The seven-man, five-woman jury hearing the case against Dr. Conrad Murray, who is charged with involuntary manslaughter for the pop superstar’s death from an overdose of the powerful anesthetic propofol.
Jurors got the day off Wednesday to allow attorneys time to prepare their final arguments after 22 days of testimony from 49 witnesses.
Just before the defense rested its case Tuesday morning, Murray told Los Angeles Superior Court Judge Michael E. Pastor outside the jury’s presence that he would not testify in his own defense.
The 58-year-old cardiologist faces up to four years in prison if convicted of the felony charge stemming from Jackson’s death at age 50 on June 25, 2009.
Prosecutors allege Murray gave the singer a fatal intravenous dose of propofol, then spent about 45 minutes on the phone or sending emails instead of monitoring him.
Jackson, who was in Los Angeles rehearsing for the “This Is It,” concert tour, died from acute propofol intoxication.
In his opening statement, lead defense attorney Edward Chernoff said the evidence would show Jackson self-administered a dose of propofol after Murray left the bedroom at Jackson’s rented Holmby Hills estate, which created a perfect storm and killed him instantly.
Murray told police he only left Jackson’s side for about two minutes to use the bathroom after giving the singer a 25-milligram dose of propofol that was slowly infused over three to five minutes beginning at about 10:40 a.m.
The prosecution presented telephone records showing telephone calls from Murray’s two cellular phones in the hours leading up to Jackson’s death.
The calls included a 32-minute call made from one of Murray’s cell phones to his Las Vegas office and an 11-minute call to Sade Anding, a Texas cocktail waitress who prosecutors believe was talking with Murray when he discovered Jackson was not breathing.
One of the prosecution’s key witnesses, Dr. Steven Shafer, told jurors during the trial that he believes Jackson died while being given a “drip” of propofol that ran until all 1,000 milligrams in the bottle had been infused into the singer. The prominent anesthesiologist also testified that Murray committed 17 “egregious” violations during his treatment of Jackson.

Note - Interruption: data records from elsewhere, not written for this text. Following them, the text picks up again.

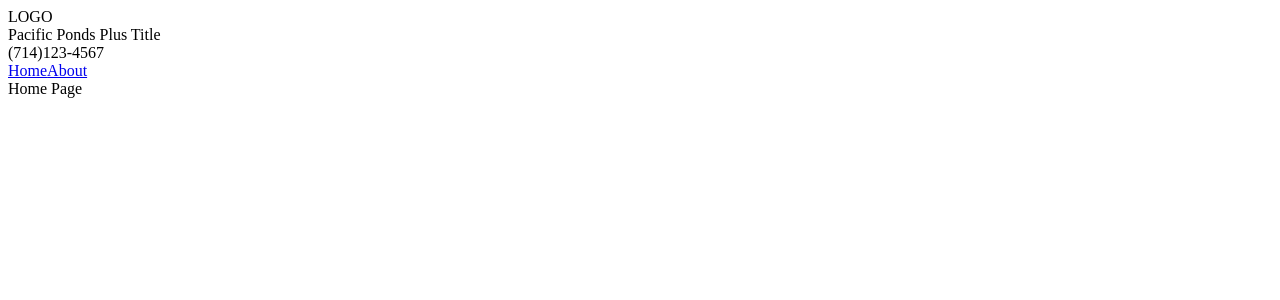
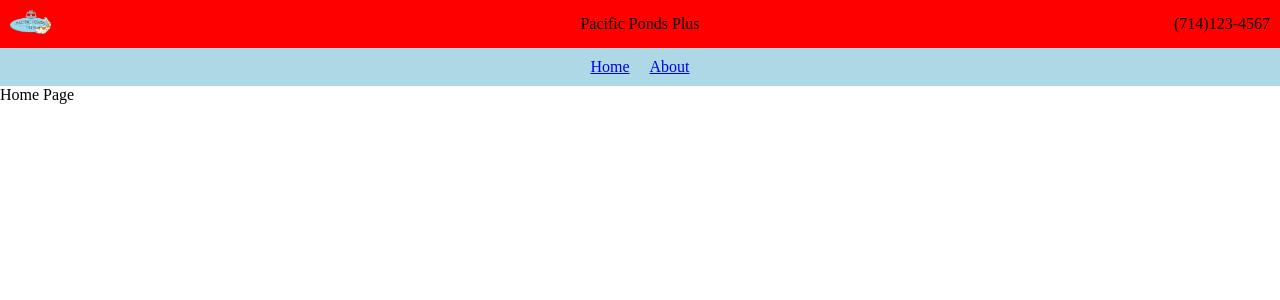
Before and after one commit to raylopez509/pacificpondsplus, a Next.js app: page / in a window 1280 px wide. Shown: the top 300 px of the page. Built offline with nearby package versions, Linux system fonts and the light colour scheme.

Commit message:
updated nextjs, added navbar and header

```diff
--- a/package.json
+++ b/package.json
@@ -9,8 +9,8 @@
     "lint": "next lint"
   },
   "dependencies": {
-    "react": "^18",
-    "react-dom": "^18",
-    "next": "14.2.3"
+    "next": "^14.2.4",
+    "react": "^18.3.1",
+    "react-dom": "^18.3.1"
   }
 }
--- a/src/app/globals.css
+++ b/src/app/globals.css
@@ -1,107 +1,3 @@
-/* :root {
-  --max-width: 1100px;
-  --border-radius: 12px;
-  --font-mono: ui-monospace, Menlo, Monaco, "Cascadia Mono", "Segoe UI Mono",
-    "Roboto Mono", "Oxygen Mono", "Ubuntu Monospace", "Source Code Pro",
-    "Fira Mono", "Droid Sans Mono", "Courier New", monospace;
-
-  --foreground-rgb: 0, 0, 0;
-  --background-start-rgb: 214, 219, 220;
-  --background-end-rgb: 255, 255, 255;
-
-  --primary-glow: conic-gradient(
-    from 180deg at 50% 50%,
-    #16abff33 0deg,
-    #0885ff33 55deg,
-    #54d6ff33 120deg,
-    #0071ff33 160deg,
-    transparent 360deg
-  );
-  --secondary-glow: radial-gradient(
-    rgba(255, 255, 255, 1),
-    rgba(255, 255, 255, 0)
-  );
-
-  --tile-start-rgb: 239, 245, 249;
-  --tile-end-rgb: 228, 232, 233;
-  --tile-border: conic-gradient(
-    #00000080,
-    #00000040,
-    #00000030,
-    #00000020,
-    #00000010,
-    #00000010,
-    #00000080
-  );
-
-  --callout-rgb: 238, 240, 241;
-  --callout-border-rgb: 172, 175, 176;
-  --card-rgb: 180, 185, 188;
-  --card-border-rgb: 131, 134, 135;
-}
-
-@media (prefers-color-scheme: dark) {
-  :root {
-    --foreground-rgb: 255, 255, 255;
-    --background-start-rgb: 0, 0, 0;
-    --background-end-rgb: 0, 0, 0;
-
-    --primary-glow: radial-gradient(rgba(1, 65, 255, 0.4), rgba(1, 65, 255, 0));
-    --secondary-glow: linear-gradient(
-      to bottom right,
-      rgba(1, 65, 255, 0),
-      rgba(1, 65, 255, 0),
-      rgba(1, 65, 255, 0.3)
-    );
-
-    --tile-start-rgb: 2, 13, 46;
-    --tile-end-rgb: 2, 5, 19;
-    --tile-border: conic-gradient(
-      #ffffff80,
-      #ffffff40,
-      #ffffff30,
-      #ffffff20,
-      #ffffff10,
-      #ffffff10,
-      #ffffff80
-    );
-
-    --callout-rgb: 20, 20, 20;
-    --callout-border-rgb: 108, 108, 108;
-    --card-rgb: 100, 100, 100;
-    --card-border-rgb: 200, 200, 200;
-  }
-}
-
-* {
-  box-sizing: border-box;
-  padding: 0;
+body {
   margin: 0;
 }
-
-html,
-body {
-  max-width: 100vw;
-  overflow-x: hidden;
-}
-
-body {
-  color: rgb(var(--foreground-rgb));
-  background: linear-gradient(
-      to bottom,
-      transparent,
-      rgb(var(--background-end-rgb))
-    )
-    rgb(var(--background-start-rgb));
-}
-
-a {
-  color: inherit;
-  text-decoration: none;
-}
-
-@media (prefers-color-scheme: dark) {
-  html {
-    color-scheme: dark;
-  }
-} */
--- a/src/app/layout.js
+++ b/src/app/layout.js
@@ -14,12 +14,14 @@ const inter = Inter({ subsets: ["latin"] });
 export default function RootLayout({ children }) {
   return (
     <html lang="en">
-      <Header />
-      <Navbar />
       <head>
         <title>Pacific Ponds Plus</title>
       </head>
-      <body>{children}</body>
+      <body>
+        <Header />
+        <Navbar />
+        {children}
+      </body>
     </html>
   );
 }
--- a/src/components/Header.js
+++ b/src/components/Header.js
@@ -1,9 +1,15 @@
+import styles from "./header.css";
+
 const Header = () => {
   return (
     <>
-      <div>LOGO</div>
-      <div>Pacific Ponds Plus Title</div>
-      <div>(714)123-4567</div>
+      <header className="header">
+        <div className="logo-container">
+          <img className="logo" src="pacificpondsplus.png"></img>
+        </div>
+        <div className="title">Pacific Ponds Plus</div>
+        <div className="phone">(714)123-4567</div>
+      </header>
     </>
   );
 };
--- a/src/components/Navbar.js
+++ b/src/components/Navbar.js
@@ -1,8 +1,9 @@
 import Link from "next/link";
+import styles from "./navbar.css";
 
 const Navbar = () => {
   return (
-    <nav>
+    <nav class="navbar">
       <Link href="/">Home</Link>
       <Link href="/about">About</Link>
     </nav>
--- /dev/null
+++ b/src/components/header.css
@@ -0,0 +1,32 @@
+.header {
+  display: flex;
+  background: red;
+  justify-content: center;
+  align-items: center;
+  width: 100%;
+  max-width: 100vw;
+  flex: 1;
+}
+
+.logo {
+  width: 10%;
+  height: auto;
+}
+
+.logo-container {
+  padding: 10px;
+  width: 33%;
+  text-align: left;
+}
+
+.title {
+  padding: 10px;
+  width: 33%;
+  text-align: center;
+}
+
+.phone {
+  padding: 10px;
+  width: 33%;
+  text-align: right;
+}
--- /dev/null
+++ b/src/components/navbar.css
@@ -0,0 +1,11 @@
+.navbar {
+  display: flex;
+  background: lightblue;
+  justify-content: center;
+  align-items: center;
+}
+
+.navbar a {
+  display: block;
+  padding: 10px;
+}
```
Also changed, not shown: public/pacificpondsplus.png (added), 1 other file (tests, documents, lock files or other folders).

His counterpart on the defense, Dr. Paul White, told jurors that he believes Jackson self-administered a fatal dose of 25 milligrams of propofol between 11:30 a.m. and noon that day. He also agreed with the defense’s theory that the singer had given himself eight 2-milligram tablets of the sedative lorazepam in the hours leading up to his death.
While Murray did not testify, jurors heard his tape-recorded interview with Los Angeles police conducted two days after Jackson’s death.
During the interview at the Ritz-Carlton in Marina del Rey, Murray told detectives that the singer had pleaded with him to give him the medication he called “milk” so he could fall asleep and not have to cancel the day’s rehearsal.
Murray told police he had been administering 50-milligram doses of propofol to Jackson but was trying to wean him off the medication and only gave him 25 milligrams the day the entertainer died — in part because of other medications he had already given him.
Two other health care professionals testified that they refused Jackson’s request for intravenous sleep medication just over two months before his death.
Dr. Allan Metzger, who had periodically treated Jackson for years, told jurors that he explained to Jackson on April 18, 2009, that intravenous sleep medication was dangerous, life-threatening and should not be done outside a hospital.
Metzger, called to the stand by the defense, said he never gave Jackson propofol and that no amount of money would have convinced him to give the powerful anesthetic to the singer, who he said had issues with sleep for years.
Nurse practitioner Cherilyn Lee testified that Jackson asked her for Diprivan — a brand name for propofol — on April 19, 2009, one day after Metzger’s visit to the entertainer’s rented home.
She said she told him that it was not a medication to be used to treat insomnia and not safe to be used at home, but that Jackson told her that doctors have told him that it was safe as long as a physician monitored him while he slept.